Lebanon has been enduring a severe and prolonged economic depression, and it is hard to imagine that the situation could still get worse. Yet it does, every single day, and an even bigger storm is coming.
When a team of doctors and nurses from Northern Ireland landed on Lebanon’s soil for an intense short-term medical mission in partnership with LSESD, they were able to tend to so much more than just physical needs. In the case of one Syrian boy, they played a major role in helping answer his fervent prayer to go to school. This is the story of Iyad.
The coronavirus is now officially spreading through Lebanon, Iraq, and Syria, as well as in other countries in the Middle East. This follows a harsh winter and unprecedented economic and financial crises that have already severely impacted the most vulnerable.
The war in Syria is far from over. Since early December, over one million people from the Syrian province of Idlib have been displaced with nowhere to find refuge. In other places that are considered “safer”, humanitarian needs have never been greater.
The Syrian crisis has dragged hundreds of thousands of children away from their homes and communities, forcing them to live in places where they face harsh living conditions, are deprived of educational opportunities, and do not feel welcomed. In this challenging context, our partner churches are answering their calling to welcome vulnerable children and their families and care for them, giving them a chance at a more hopeful future.
At the Christmas event, I met a 9 or 10-year-old child who told me, “Jesus healed me!” His mom explained that when they came to Lebanon her child could hardly walk without leg braces.

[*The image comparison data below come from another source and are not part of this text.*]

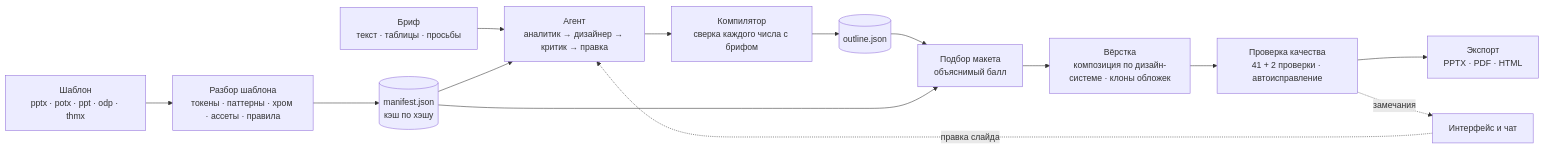
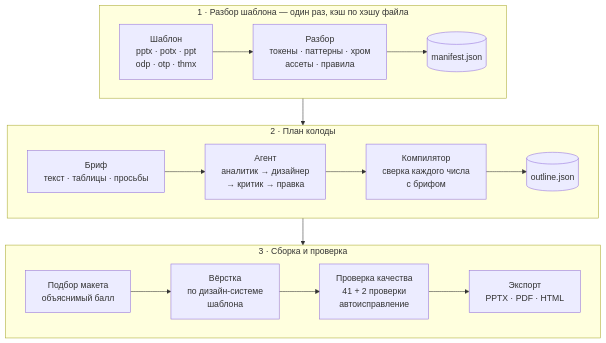
Before and after one commit to hl0pch1k/verstka: the diagram in README.md, drawn with Mermaid. The commit also changed other lines of this file, not shown here.

Commit message:
README: схема архитектуры в три ряда — разбор, план, сборка; на GitHub читается без увеличения

````diff
--- a/README.md
+++ b/README.md
@@ -216,16 +216,16 @@
 ```mermaid
-flowchart LR
-    T["Шаблон<br/>pptx · potx · ppt · odp · thmx"] --> A["Разбор шаблона<br/>токены · паттерны · хром · ассеты · правила"]
-    A --> M[("manifest.json<br/>кэш по хэшу")]
-    B["Бриф<br/>текст · таблицы · просьбы"] --> P["Агент<br/>аналитик → дизайнер → критик → правка"]
-    M --> P
-    P --> G["Компилятор<br/>сверка каждого числа с брифом"]
-    G --> O[("outline.json")]
-    O --> L["Подбор макета<br/>объяснимый балл"]
-    M --> L
-    L --> R["Вёрстка<br/>композиция по дизайн-системе · клоны обложек"]
-    R --> Q["Проверка качества<br/>41 + 2 проверки · автоисправление"]
-    Q --> E["Экспорт<br/>PPTX · PDF · HTML"]
-    Q -. замечания .-> U["Интерфейс и чат"]
-    U -. правка слайда .-> P
+flowchart TB
+    subgraph S1 ["1 · Разбор шаблона — один раз, кэш по хэшу файла"]
+        direction LR
+        T["Шаблон<br/>pptx · potx · ppt<br/>odp · otp · thmx"] --> A["Разбор<br/>токены · паттерны · хром<br/>ассеты · правила"] --> M[("manifest.json")]
+    end
+    subgraph S2 ["2 · План колоды"]
+        direction LR
+        B["Бриф<br/>текст · таблицы · просьбы"] --> P["Агент<br/>аналитик → дизайнер<br/>→ критик → правка"] --> G["Компилятор<br/>сверка каждого числа<br/>с брифом"] --> O[("outline.json")]
+    end
+    subgraph S3 ["3 · Сборка и проверка"]
+        direction LR
+        L["Подбор макета<br/>объяснимый балл"] --> R["Вёрстка<br/>по дизайн-системе<br/>шаблона"] --> Q["Проверка качества<br/>41 + 2 проверки<br/>автоисправление"] --> E["Экспорт<br/>PPTX · PDF · HTML"]
+    end
+    S1 --> S2 --> S3
 ```
````
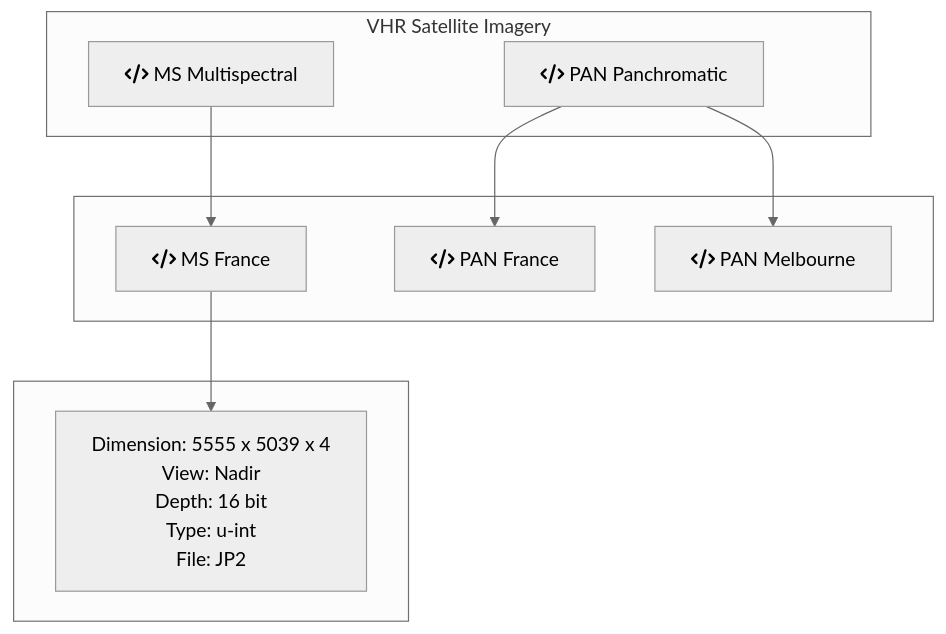
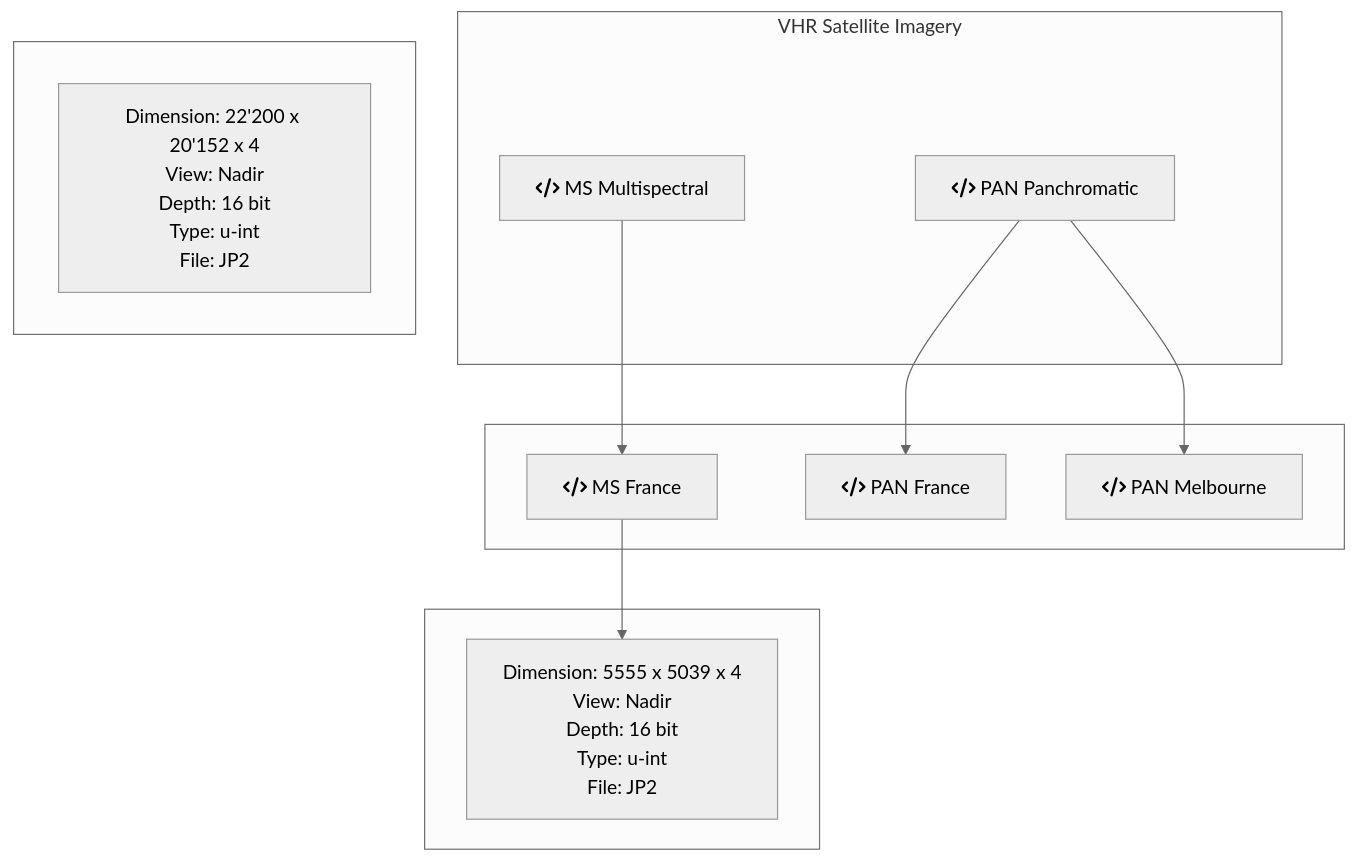
One commit to DippoldEJ/Satellite-Datasets changed the diagram in Pleiades/README.md. Above: the diagram before and after it, drawn with Mermaid (neutral theme).

````diff
--- a/Pleiades/README.md
+++ b/Pleiades/README.md
@@ -7,28 +7,36 @@
 ```mermaid
 flowchart TD;
 
 subgraph VHR Satellite Imagery
     a[fa:fa-code MS Multispectral]
     b[fa:fa-code PAN Panchromatic]
     end
 
 subgraph  
     c[fa:fa-code MS France]
     d[fa:fa-code PAN France]
     e[fa:fa-code PAN Melbourne]
     end
 
 subgraph  
     f["`Dimension: 5555 x 5039 x 4
     View: Nadir
     Depth: 16 bit
     Type: u-int
     File: JP2`"]
 end
 
+subgraph  
+    g["`Dimension: 22'200 x 20'152 x 4
+    View: Nadir
+    Depth: 16 bit
+    Type: u-int
+    File: JP2`"]
+end
+
 c --> f
 a --> c
 b --> d
 b --> e
 
 ```
````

He had been suffering for some time and was scheduled for a hip replacement! When the mother shared her concern about the surgery with the church, the sisters and brothers prayed over the child. Soon after, the mother and child went to the surgeon for a pre-surgery appointment where, to their amazement, they were informed that the bone was healing and that there was no need for surgery. Today, the boy walks normally and without any braces. God is good!
Wave after wave of violence has threatened to extinguish the light of Christ in Iraq as the country has been vacated of over two thirds of its Christian population since the early 2000s. And yet, at least one pastor and his congregation can be highlighted as having stood firm in the face of the temptation to flee and chosen to shine as bright lights in the impending darkness.
What if a story of hope came out of the Middle East instead of the usual news of war and chaos? What if you had a chance to partake in this story of hope?